Dugan-MY16 Has The Right Mix For Question Time
Since making its European debut at ProLight+Sound in March, the Dugan-MY16 automated mic mixing card for Yamaha digital mixers is already proving a major success in the broadcast market. This includes use on BBC One’s Question Time, the UK’s flagship political debate programme.
Produced by Mentorn Media and recorded as live, Question Time features a high profile panel answering questions from the audience. It is broadcast from a different UK venue each week and poses a number of challenges for the programme’s audio company, Three Squared Production. The venue can be anything from a sports hall to a church and so the challenges regularly include difficult acoustics.
The show is mixed by engineer Jeremy Farnell or Three Squared owner Graham Backhouse on a Yamaha LS9-32 digital console. With up to 10 omnidirectional microphones open at the same time, normally they have to constantly ride the faders to tightly control gain before feedback, and ensure that colouration, background noise and any other unwanted sounds are kept to a minimum.
Providing up to 16 channels of automated mic mixing per card at 48kHz (or eight channels at 96kHz), the Dugan-MY16 helps the sound engineer because, instead of keeping the channel levels low and having to rapidly bring a fader up when someone speaks - which can often result in missed first syllables - the Dugan-MY16 means the operator can keep all the channels open at the required level without loss of quality.

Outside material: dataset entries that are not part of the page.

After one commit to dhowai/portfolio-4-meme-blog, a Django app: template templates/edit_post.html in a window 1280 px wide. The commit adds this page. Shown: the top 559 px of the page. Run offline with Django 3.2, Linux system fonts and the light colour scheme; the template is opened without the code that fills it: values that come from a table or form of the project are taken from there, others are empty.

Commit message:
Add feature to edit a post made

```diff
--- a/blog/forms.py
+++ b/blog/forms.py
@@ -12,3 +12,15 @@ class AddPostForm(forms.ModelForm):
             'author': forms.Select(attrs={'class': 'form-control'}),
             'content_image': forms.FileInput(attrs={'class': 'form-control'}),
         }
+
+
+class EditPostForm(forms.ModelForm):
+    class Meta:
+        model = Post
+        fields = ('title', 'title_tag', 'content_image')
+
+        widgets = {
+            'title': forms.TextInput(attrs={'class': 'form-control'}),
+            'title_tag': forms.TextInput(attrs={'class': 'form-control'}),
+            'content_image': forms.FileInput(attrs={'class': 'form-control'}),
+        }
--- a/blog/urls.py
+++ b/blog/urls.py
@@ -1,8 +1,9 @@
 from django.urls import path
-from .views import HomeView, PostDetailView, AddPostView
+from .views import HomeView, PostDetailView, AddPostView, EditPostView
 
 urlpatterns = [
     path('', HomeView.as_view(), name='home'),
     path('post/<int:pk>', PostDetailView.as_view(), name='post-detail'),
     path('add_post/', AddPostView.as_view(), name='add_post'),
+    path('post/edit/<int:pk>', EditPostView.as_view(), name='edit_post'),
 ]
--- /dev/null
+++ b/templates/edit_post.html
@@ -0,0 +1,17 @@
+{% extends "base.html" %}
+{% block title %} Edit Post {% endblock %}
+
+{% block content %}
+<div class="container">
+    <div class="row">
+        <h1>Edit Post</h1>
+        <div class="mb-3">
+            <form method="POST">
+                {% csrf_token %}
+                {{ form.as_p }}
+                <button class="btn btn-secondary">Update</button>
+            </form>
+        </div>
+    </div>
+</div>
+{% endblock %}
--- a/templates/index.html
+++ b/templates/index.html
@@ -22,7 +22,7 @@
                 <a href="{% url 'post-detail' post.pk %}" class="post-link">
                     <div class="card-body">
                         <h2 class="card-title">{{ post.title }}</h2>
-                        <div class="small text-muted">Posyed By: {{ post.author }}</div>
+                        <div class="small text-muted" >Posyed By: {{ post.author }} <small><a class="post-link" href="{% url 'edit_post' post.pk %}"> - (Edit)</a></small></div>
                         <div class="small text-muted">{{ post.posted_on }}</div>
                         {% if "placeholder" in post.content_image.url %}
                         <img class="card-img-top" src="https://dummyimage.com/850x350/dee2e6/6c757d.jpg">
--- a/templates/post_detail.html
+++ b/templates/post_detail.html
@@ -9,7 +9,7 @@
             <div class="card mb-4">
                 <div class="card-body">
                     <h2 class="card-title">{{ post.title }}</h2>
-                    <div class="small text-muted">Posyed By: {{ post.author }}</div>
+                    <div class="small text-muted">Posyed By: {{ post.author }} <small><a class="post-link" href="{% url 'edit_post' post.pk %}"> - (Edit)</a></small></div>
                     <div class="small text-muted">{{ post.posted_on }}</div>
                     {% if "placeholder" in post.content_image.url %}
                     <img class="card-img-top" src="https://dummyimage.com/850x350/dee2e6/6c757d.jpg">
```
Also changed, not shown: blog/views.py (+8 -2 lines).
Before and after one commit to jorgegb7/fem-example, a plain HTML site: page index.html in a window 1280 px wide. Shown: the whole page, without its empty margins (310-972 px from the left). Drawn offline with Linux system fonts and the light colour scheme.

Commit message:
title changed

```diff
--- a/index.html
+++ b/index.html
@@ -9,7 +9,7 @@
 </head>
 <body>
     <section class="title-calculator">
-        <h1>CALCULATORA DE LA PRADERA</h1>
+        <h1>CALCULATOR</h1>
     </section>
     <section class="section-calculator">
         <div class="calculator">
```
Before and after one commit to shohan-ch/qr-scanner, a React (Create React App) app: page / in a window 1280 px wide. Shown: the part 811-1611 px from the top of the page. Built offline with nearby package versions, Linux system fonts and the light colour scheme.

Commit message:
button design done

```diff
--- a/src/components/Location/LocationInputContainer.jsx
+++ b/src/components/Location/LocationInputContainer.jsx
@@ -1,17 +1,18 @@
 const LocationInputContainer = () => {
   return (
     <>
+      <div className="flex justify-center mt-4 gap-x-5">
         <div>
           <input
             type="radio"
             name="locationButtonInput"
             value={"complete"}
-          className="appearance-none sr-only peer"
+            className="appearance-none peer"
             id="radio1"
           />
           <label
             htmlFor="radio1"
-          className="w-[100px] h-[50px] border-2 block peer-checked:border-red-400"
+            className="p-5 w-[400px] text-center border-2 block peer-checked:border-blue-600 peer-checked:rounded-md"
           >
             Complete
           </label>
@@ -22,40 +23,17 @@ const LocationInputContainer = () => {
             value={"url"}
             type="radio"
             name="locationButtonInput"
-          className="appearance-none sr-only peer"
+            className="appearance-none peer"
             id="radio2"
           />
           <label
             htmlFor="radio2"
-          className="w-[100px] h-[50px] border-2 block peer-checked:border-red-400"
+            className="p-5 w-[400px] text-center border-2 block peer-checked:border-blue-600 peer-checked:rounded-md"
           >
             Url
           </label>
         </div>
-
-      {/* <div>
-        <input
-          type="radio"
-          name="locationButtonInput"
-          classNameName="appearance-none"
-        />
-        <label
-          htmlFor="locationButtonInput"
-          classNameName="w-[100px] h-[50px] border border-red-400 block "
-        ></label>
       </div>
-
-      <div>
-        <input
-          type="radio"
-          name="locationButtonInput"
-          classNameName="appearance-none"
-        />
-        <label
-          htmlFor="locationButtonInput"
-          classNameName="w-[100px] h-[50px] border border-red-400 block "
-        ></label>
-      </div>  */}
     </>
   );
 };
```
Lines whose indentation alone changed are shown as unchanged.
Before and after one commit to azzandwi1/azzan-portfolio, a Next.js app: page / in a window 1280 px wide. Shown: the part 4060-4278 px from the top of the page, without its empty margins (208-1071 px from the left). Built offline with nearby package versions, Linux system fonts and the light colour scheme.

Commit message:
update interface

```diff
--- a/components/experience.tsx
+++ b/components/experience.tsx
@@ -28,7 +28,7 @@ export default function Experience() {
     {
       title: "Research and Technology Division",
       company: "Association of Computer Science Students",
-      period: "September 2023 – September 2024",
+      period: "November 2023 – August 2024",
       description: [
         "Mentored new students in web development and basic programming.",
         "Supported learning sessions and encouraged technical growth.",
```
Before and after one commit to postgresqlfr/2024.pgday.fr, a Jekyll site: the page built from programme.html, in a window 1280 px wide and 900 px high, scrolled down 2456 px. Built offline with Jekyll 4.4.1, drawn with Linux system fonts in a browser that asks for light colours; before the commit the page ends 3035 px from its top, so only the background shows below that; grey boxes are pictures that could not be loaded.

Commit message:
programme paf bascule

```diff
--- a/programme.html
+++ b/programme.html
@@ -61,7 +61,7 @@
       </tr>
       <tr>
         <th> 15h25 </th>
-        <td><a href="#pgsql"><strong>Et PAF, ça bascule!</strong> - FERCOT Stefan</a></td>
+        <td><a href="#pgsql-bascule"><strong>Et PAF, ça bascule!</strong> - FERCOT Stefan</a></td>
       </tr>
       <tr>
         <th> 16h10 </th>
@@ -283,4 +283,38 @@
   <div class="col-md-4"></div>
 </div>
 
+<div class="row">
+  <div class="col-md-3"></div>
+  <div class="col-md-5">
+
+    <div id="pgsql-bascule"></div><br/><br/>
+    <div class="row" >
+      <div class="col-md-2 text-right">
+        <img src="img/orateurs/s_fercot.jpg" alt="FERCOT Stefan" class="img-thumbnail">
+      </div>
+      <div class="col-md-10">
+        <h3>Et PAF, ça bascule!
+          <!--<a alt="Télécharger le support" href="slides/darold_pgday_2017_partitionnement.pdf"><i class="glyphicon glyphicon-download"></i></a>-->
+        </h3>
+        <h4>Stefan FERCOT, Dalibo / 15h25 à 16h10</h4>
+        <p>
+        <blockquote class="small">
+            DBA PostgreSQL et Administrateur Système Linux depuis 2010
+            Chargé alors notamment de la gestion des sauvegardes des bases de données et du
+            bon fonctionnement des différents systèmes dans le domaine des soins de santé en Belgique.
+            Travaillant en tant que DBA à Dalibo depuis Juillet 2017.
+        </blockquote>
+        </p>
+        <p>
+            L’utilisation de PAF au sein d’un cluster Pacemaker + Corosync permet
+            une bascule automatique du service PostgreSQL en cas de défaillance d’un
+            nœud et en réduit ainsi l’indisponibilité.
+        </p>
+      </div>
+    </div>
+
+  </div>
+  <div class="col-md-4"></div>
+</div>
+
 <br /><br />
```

It achieves this by gain sharing, which allocates the amount of overall gain across all of the open mic channels. With a number of channels open, this radically reduces background noise. However, once a panellist starts to speak, the card automatically allocates all the available gain to that channel, ensuring that they can be heard and effectively muting the rest. Should another panellist interrupt, their microphone automatically opens and shares the gain between the two mics, ensuring both are heard.
“The MY16-Dugan doesn’t use noise gates, so there are none of the audible artefacts associated with gating. There is no kind of threshold that you have to speak above or have the feeling that the mic is being switched on,” says Yamaha Commercial Audio’s Tree Tordoff. “In large conference and speech systems, the probability of feedback is hugely reduced without any change in EQ or compromise in mic quality.
“It not only makes life easier for the sound engineer, but also makes it much more natural for those speaking. They can talk as if they are having a normal conversation.”
The card has been highly successful in providing a solution to the Question Time audience and has impressed Jeremy Farnell. “Being an old school live sound engineer with 30 years experience, I was sceptical about auto mixers. But I’ve been delighted with the way the MY16-Dugan performs,” he says. “The card increases the intelligibility of the panel and reduces overall colouration of the broadcast sound, which keeps the broadcast sound supervisor happy too.”
The card proves its worth before recording even starts, helping Jeremy to deliver a high quality warm-up which has impressed all involved.
“We normally do a simulated debate to warm the audience up, which involves selecting audience members to act as panellists. It often turns out to be the most difficult part of the show because the mock panel often have no experience of public speaking,” he says. “It is also at this point of the show that the floor manager asks the audience if they can hear the debate. I often find myself stretching the laws of physics to find enough gain to amplify a weak voice before feedback. The Dugan card makes this aspect of the show unusually straightforward - for the first time I’m not asked to increase the level of any microphone.
“We also have no opportunity to ask any of the (real) panellists to speak up or project their voice if we are struggling for gain, we just have to make it work. With the Dugan card, even the most softly spoken panellist is heard with clear definition and intelligibility.”
A feature of the Dugan MY-16 is a remote display for Mac, PC or iPad, which allows the operator to see how the unit is working, letting the operator concentrate on the overall sound.
“It’s reassuring to watch the remote display of the card selecting and summing the microphones,” says Jeremy. “The visual reassurance allows you time to use your ears and listen. It means that I’m able to really listen to the sound of the debate, rather than having all of my attention focused solely on the mic channels. “Working in a situation with a television audience of four and a half million, the sound of the debate should be clear and, above all, an accurate reproduction of what is being said. So we really appreciate a piece of equipment which is well-designed, sounds good, is simple to use and makes our job easier.”